|Bauer, Philip - Phil|
Submitted to: Arkansas Agricultural Experiment Station Special Reports
Publication Type: Experiment Station
Publication Acceptance Date: 5/20/1995
Publication Date: N/A

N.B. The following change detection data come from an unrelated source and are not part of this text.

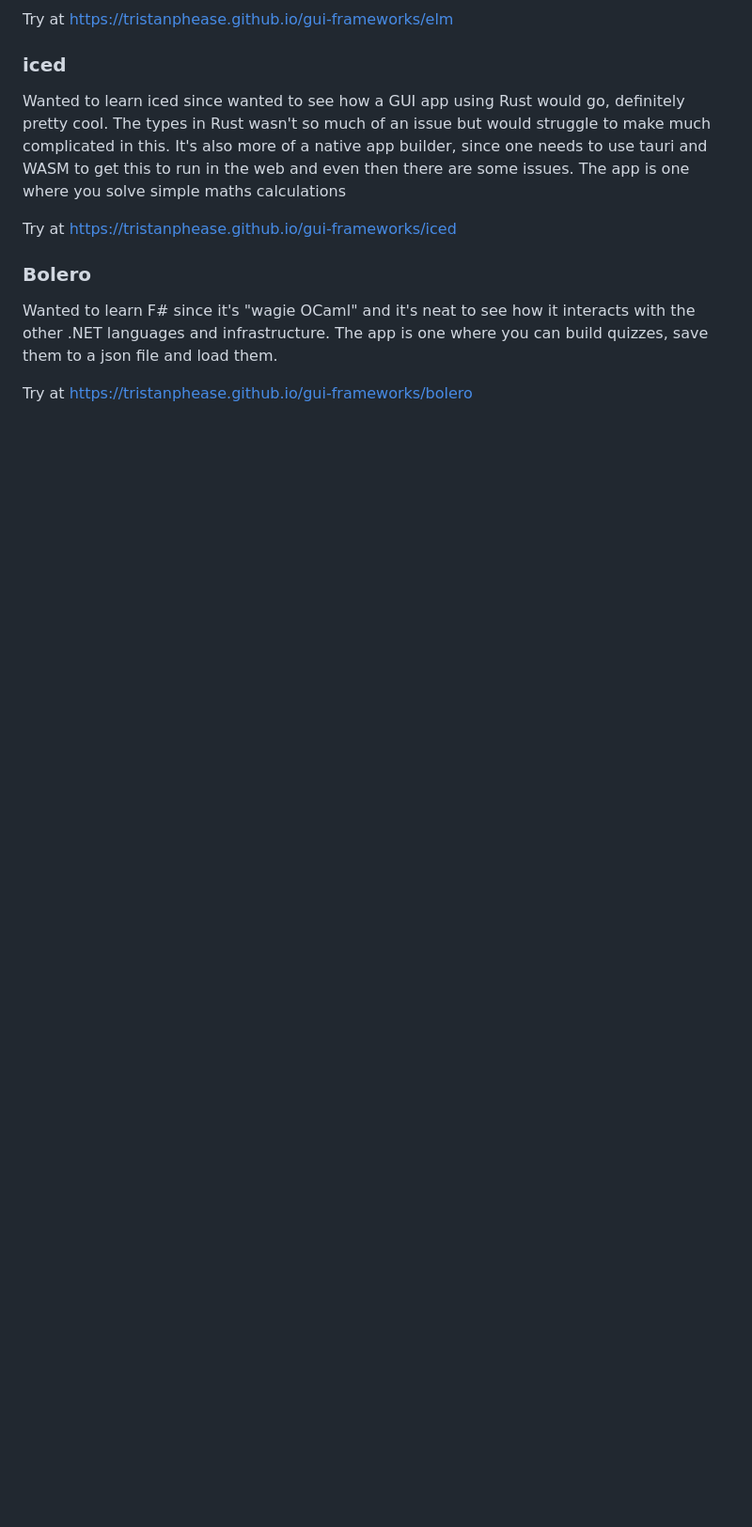
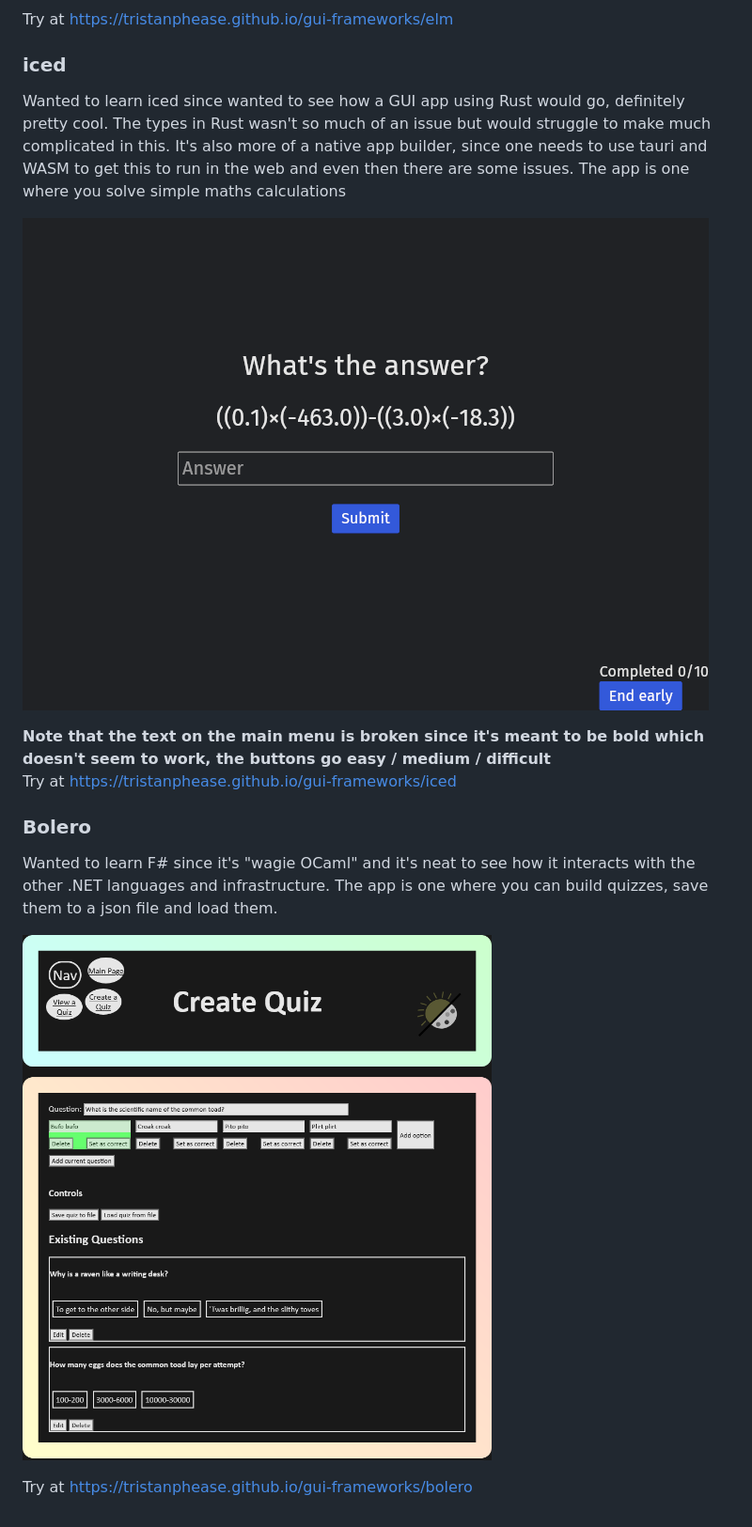
Before and after one commit to tristanphease/gui-frameworks, a Markdown page: README.md, the part around one of its changes. Shown at 94% size. GitHub-like rendering; pictures changed too: img/bolero.png (added), img/iced.png (added); blank space fills up the shorter version.

Commit message:
Rework readme to include images and fix iced url

```diff
--- a/README.md
+++ b/README.md
@@ -23,10 +27,15 @@ Try at https://tristanphease.github.io/gui-frameworks/elm
 
 Wanted to learn iced since wanted to see how a GUI app using Rust would go, definitely pretty cool. The types in Rust wasn't so much of an issue but would struggle to make much complicated in this. It's also more of a native app builder, since one needs to use tauri and WASM to get this to run in the web and even then there are some issues. The app is one where you solve simple maths calculations
 
+![iced image](./img/iced.png)
+
+**Note that the text on the main menu is broken since it's meant to be bold which doesn't seem to work, the buttons go easy / medium / difficult**
 Try at https://tristanphease.github.io/gui-frameworks/iced
 
 ### Bolero
 
 Wanted to learn F# since it's "wagie OCaml" and it's neat to see how it interacts with the other .NET languages and infrastructure. The app is one where you can build quizzes, save them to a json file and load them.
 
+![bolero image](./img/bolero.png)
+
 Try at https://tristanphease.github.io/gui-frameworks/bolero
```
Also changed, not shown: other parts of README.md (+4 -0 lines), img/elm.png (added), img/svelte.png (added), 1 other file.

Citation: Interpretive Summary: An increasing number of cotton farmers are using conservation tillage instead of conventional tillage to produce their crop. Changing tillage systems can affect the way the plants develop and may impact the physical properties of the harvested cotton fiber. We conducted this research to determine the effect of tillage on fiber properties. We found that the length of the fibers, the ability of the fibers to resist breaking, and the amount they would stretch before breaking were not substantially influenced by tillage systems. Micronaire (a measure of fiber fineness) was lower for cotton grown with conservation tillage only in treatments that had a relatively thick surface mulch, and then only when the plants experienced water deficit stress while the cotton bolls were developing. Our results indicate that the quality of the cotton purchased by the cotton processing industry will not be significantly altered with the producers changing to conservation tillage systems.
Technical Abstract: Relatively little information is available on how conservation tillage impacts cotton (Gossypium hirsutum L.) fiber properties. The objective of this research was to determine the effect of conservation tillage and surface residues on cotton fiber properties. Fiber properties were determined on cotton grown with conservation and conventional tillage techniques following different winter cover crops in 1991, 1992, and 1994. Cover crops were rye (Cereale secale L.) and fallow in 1991 and 1992, and rye, fallow, and crimson clover (Trifolium incarnatum L.) in 1994. In a separate experiment in 1993, fiber properties of conservation tillage cotton grown following wheat (Triticum aestivum L.), flax (Linum usitatissum), and fallow were determined under irrigated and rainfed conditions. Tillage systems and surface residue cover did not affect fiber length or elongation. Cotton grown with conservation tillage had slightly higher strength than cotton grown with conventional tillage only in 1994. When water deficit stress occurred in these studies, conservation tillage systems that had ample surface residues had lower micronaire. These results indicate that tillage systems do not have a large effect on cotton fiber properties.